## TASK BRIEF
In the entries below, how many lines hold the word "results"? Answer with the number only.

* * *

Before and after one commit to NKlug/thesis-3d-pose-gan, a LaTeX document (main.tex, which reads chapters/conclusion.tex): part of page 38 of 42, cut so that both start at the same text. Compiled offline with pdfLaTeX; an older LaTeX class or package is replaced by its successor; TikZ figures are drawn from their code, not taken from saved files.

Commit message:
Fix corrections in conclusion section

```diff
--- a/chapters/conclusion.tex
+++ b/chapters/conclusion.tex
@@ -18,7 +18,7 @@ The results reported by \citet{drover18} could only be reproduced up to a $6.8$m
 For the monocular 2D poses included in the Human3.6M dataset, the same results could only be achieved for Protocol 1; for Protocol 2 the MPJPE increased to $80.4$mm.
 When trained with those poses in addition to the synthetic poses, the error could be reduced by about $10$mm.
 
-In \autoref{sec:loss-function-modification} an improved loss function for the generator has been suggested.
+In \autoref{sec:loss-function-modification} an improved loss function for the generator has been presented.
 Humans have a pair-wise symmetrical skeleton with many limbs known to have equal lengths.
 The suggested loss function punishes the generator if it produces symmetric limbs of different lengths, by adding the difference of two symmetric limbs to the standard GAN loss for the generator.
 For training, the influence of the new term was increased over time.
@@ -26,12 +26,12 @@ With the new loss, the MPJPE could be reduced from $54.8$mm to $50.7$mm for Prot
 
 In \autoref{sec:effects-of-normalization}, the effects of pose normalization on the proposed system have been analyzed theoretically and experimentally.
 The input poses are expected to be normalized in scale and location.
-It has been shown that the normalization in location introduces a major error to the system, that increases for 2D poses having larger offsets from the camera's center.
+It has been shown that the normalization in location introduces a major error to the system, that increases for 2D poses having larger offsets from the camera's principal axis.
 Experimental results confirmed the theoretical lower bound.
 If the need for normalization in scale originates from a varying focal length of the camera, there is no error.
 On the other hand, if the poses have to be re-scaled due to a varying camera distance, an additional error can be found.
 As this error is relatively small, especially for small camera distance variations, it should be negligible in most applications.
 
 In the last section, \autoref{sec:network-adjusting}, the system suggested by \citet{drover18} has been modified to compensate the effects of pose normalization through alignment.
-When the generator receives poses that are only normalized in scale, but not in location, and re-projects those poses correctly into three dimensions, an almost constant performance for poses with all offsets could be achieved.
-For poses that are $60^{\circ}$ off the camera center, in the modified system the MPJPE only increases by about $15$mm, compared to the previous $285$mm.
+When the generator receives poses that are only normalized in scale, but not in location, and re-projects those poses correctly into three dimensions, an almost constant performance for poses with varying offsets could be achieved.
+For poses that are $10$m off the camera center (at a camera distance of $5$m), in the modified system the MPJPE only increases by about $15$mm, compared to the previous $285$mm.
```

* * *

## RESPONSE FOR THIS EXERCISE
3